I kept writing. I also kept blogging and reveled in every new follower. I would post and click (too often) on the Stats page to see if my post was being viewed. Often I would be disappointed by the turnout. Sometimes I was surprised by what really got people’s attention. Nevertheless, I continued hoping to find the magic recipe of topic and writing that would make readers want another helping. Then I fell into what all bloggers can attest to.

Call it Blogger’s Blahs or Poster’s Paralysis, but I felt discouraged by the lack of interest and my lack of ideas. It came in waves, and then the Blahs ebbed because a new reader joined or a new comment would buoy me. The realization was almost anti-climactic. What I really wanted was not readership, I wanted community.

Deen Village Scotland

My search takes me everywhere

Blogs about how to find a writer’s group or a critique circle are endless. They have stories of writer’s being bestowed with the friendship of like-minded writers like the Commandments. It all sounds so warm and inviting, a stark contrast to the solitary clicking of cold computer keys. You’re encouraged to branch out, make connections, join clubs and all will fall into place. Well, after a few hits and misses and, just like the querying process, you’ll find the perfect match for you. It’s like blind group dating or “Naked and Afraid” writer’s edition.
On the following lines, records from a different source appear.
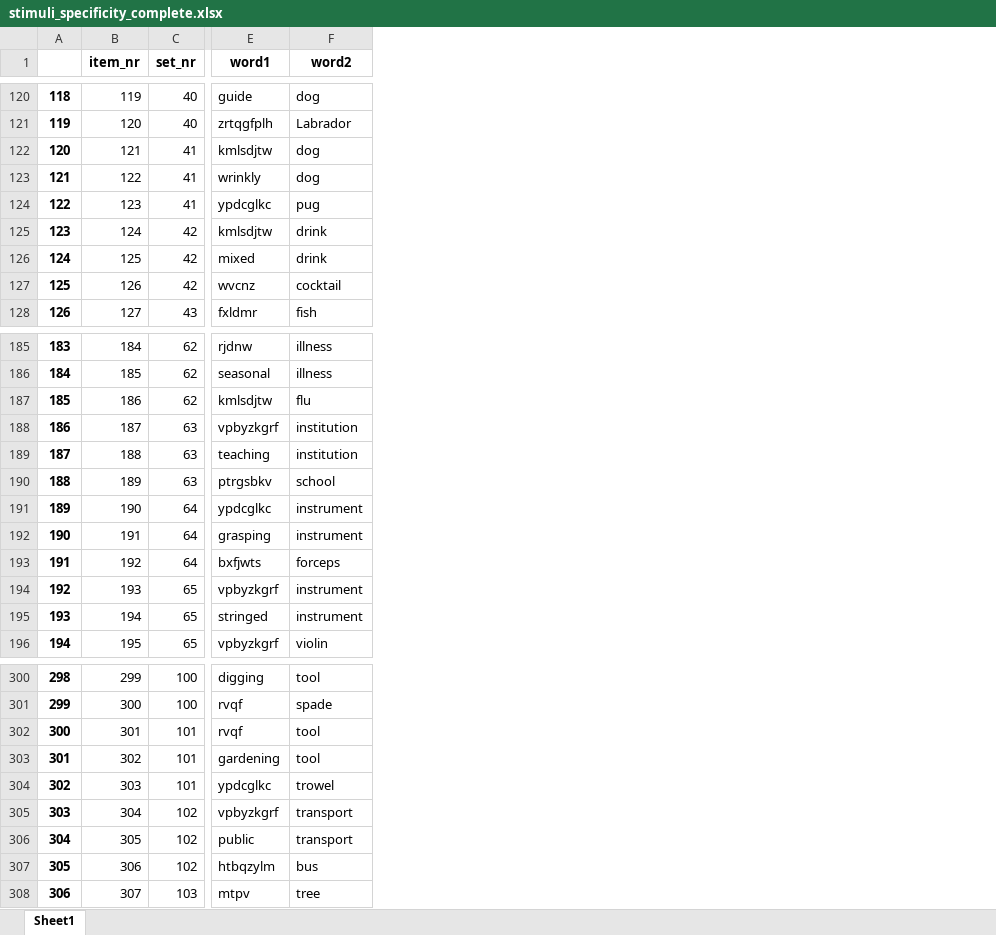
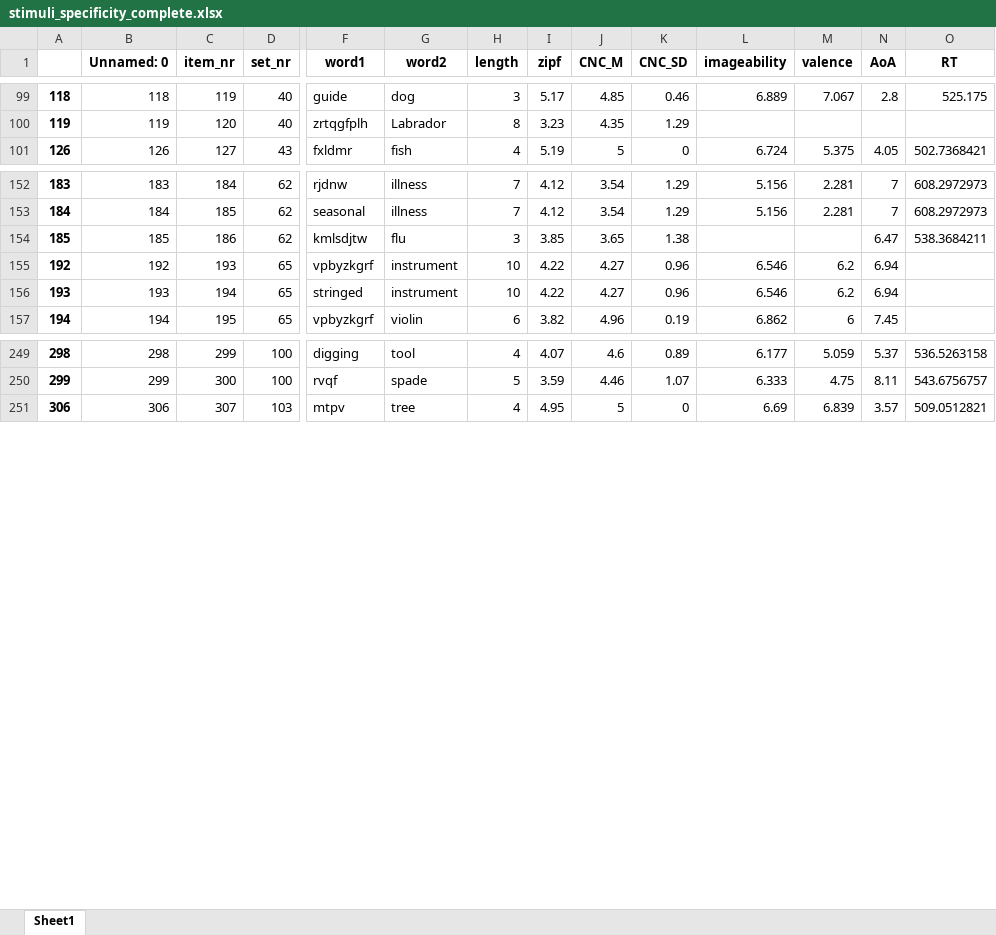
Before and after one commit to rmc-law/FakeDiamond, an Excel workbook: stimuli/specificity/stimuli_specificity_complete.xlsx, sheet Sheet1, drawn as a sheet; only a part is shown, gaps mark what is left out; values as stored, in another font and other column widths than the file's, no borders; removed rows and columns are numbered as before the commit, all else as after; rows hold the shown columns only; the diff covers the shown part only; the diff names each change by its address in the sheet, - before the commit and + after, or states it on an @@ line.

```diff
--- a/stimuli/specificity/stimuli_specificity_complete.xlsx (sheet Sheet1)
+++ b/stimuli/specificity/stimuli_specificity_complete.xlsx (sheet Sheet1)
+column B (Unnamed: 0), rows 99-101: 118 | 119 | 126; rows 152-157: 183 | 184 | 185 | 192 | 193 | 194; rows 249-251: 298 | 299 | 306
@@ column H (length) unhidden, rows 99-101: 3 | 8 | 4; rows 152-157: 7 | 7 | 3 | 10 | 10 | 6; rows 249-251: 4 | 5 | 4 @@
@@ column I (zipf) unhidden, rows 99-101: 5.17 | 3.23 | 5.19; rows 152-157: 4.12 | 4.12 | 3.85 | 4.22 | 4.22 | 3.82; rows 249-251: 4.07 | 3.59 | 4.95 @@
@@ column J (CNC_M) unhidden, rows 99-101: 4.85 | 4.35 | 5; rows 152-157: 3.54 | 3.54 | 3.65 | 4.27 | 4.27 | 4.96; rows 249-251: 4.6 | 4.46 | 5 @@
@@ column K (CNC_SD) unhidden, rows 99-101: 0.46 | 1.29 | 0; rows 152-157: 1.29 | 1.29 | 1.38 | 0.96 | 0.96 | 0.19; rows 249-251: 0.89 | 1.07 | 0 @@
@@ column L (imageability) unhidden, rows 99-101: 6.889 |  | 6.724; rows 152-157: 5.156 | 5.156 |  | 6.546 | 6.546 | 6.862; rows 249-251: 6.177 | 6.333 | 6.69 @@
@@ column M (valence) unhidden, rows 99-101: 7.067 |  | 5.375; rows 152-157: 2.281 | 2.281 |  | 6.2 | 6.2 | 6; rows 249-251: 5.059 | 4.75 | 6.839 @@
@@ column N (AoA) unhidden, rows 99-101: 2.8 |  | 4.05; rows 152-157: 7 | 7 | 6.47 | 6.94 | 6.94 | 7.45; rows 249-251: 5.37 | 8.11 | 3.57 @@
+column O (RT), rows 99-101: 525.175 |  | 502.7368421; rows 152-154: 608.2972973 | 608.2972973 | 538.3684211; rows 249-251: 536.5263158 | 543.6756757 | 509.0512821
-row 122: 120 | 121 | 41 | kmlsdjtw | dog
-row 123: 121 | 122 | 41 | wrinkly | dog
-row 124: 122 | 123 | 41 | ypdcglkc | pug
-row 125: 123 | 124 | 42 | kmlsdjtw | drink
-row 126: 124 | 125 | 42 | mixed | drink
-row 127: 125 | 126 | 42 | wvcnz | cocktail
-row 188: 186 | 187 | 63 | vpbyzkgrf | institution
-row 189: 187 | 188 | 63 | teaching | institution
-row 190: 188 | 189 | 63 | ptrgsbkv | school
-row 191: 189 | 190 | 64 | ypdcglkc | instrument
-row 192: 190 | 191 | 64 | grasping | instrument
-row 193: 191 | 192 | 64 | bxfjwts | forceps
-row 302: 300 | 301 | 101 | rvqf | tool
-row 303: 301 | 302 | 101 | gardening | tool
-row 304: 302 | 303 | 101 | ypdcglkc | trowel
-row 305: 303 | 304 | 102 | vpbyzkgrf | transport
-row 306: 304 | 305 | 102 | public | transport
-row 307: 305 | 306 | 102 | htbqzylm | bus
```
Also changed, not shown: 42 removed rows and 2 edited cells elsewhere in this sheet, hidden cells, stimuli/concreteness_denotation/stimuli_concreteness_denotation_complete.xlsx, 14 other files.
My attempts to find my tribe have been mixed. I have one writer friend who is very dedicated to helping me with my writing and we’ve forged a friendship of respect and reciprocity that makes me believe in serendipity. But you learn early on that you need lots of eyes on your work.
The rest of my circle (non-writers all) have fallen away, unable to keep up with the back and forth of rewrites. For once I could say without fear of sounding clichéd—It’s a writer thing, you wouldn’t understand. So, my search continues. Blogs exist to create a virtual community, but eventually virtual isn’t enough.

Why did I start a blog? The short answer is to find more readers, but now I know it’s really to find more writers.

Why did you start a blog? Is it the same reason you keep blogging?

No Excuses…On with the Show

When I made the decision to become a writer, I made an interesting discovery. Lots of people in my life and some new acquaintances voiced the same desire. However, they didn’t have anything written down. Or they had an idea which they haven’t resolved. Or…the list goes on and on. This really bugged me–like people who use the elevator to go up one flight at the gym. Nothing brought this home to me more like the one and only episode of “Girls” I watched. (To my contemporaries, I apologize for having no interest in this series to which I’m supposed to watch like the Gospels.)

It was the pilot episode. To sum it up the lead Girl wants to be a writer and lives in New York City, which is beyond expensive, but she makes no money. She’s still an intern and when her parents tell her she’s cut off so they can actually enjoy themselves she throws a hissy-fit. Being on this side of thirty I no longer commiserate with Girl and now root for the parents. And no, I don’t feel old–just really peeved that my mother’s “wait and see” was more prophesy than idle rant. Anyway, at some point she shows up at her parents’ hotel to show them the book she’s working on. And it’s a mess! Jots and doodles on 10 pages about who knows what and the parents are thoroughly underwhelmed. I was, too. Maybe it’s harsh, but come on? That makes you a writer? No wonder you can’t get respect for calling yourself one unless you’re published.

Now, I’ve been a blogger for almost a year and I’ll admit it’s gotten away from me a times. As the title of the post says, no excuses, so I won’t bore you with details that will make you sympathetic to my plight. I have been working on a novel (two in fact), but this blog is my exercise. It’s like having a thriving business, but not being bothered to work on the accounts. It catches up to you. I refuse to let this blog become a New Year’s resolution that only makes it to March. Go to the gym, eat better, oh and use your blog to actually blog! So to that end, next week I will publish a short story about my take on the 12 Dancing Princesses (It also proves I have been writing, just not blogging).

I still don’t like “Girls” and I think people are too quick to say they want to write, too. But instead of griping about it, I’ll just get on with my blogging.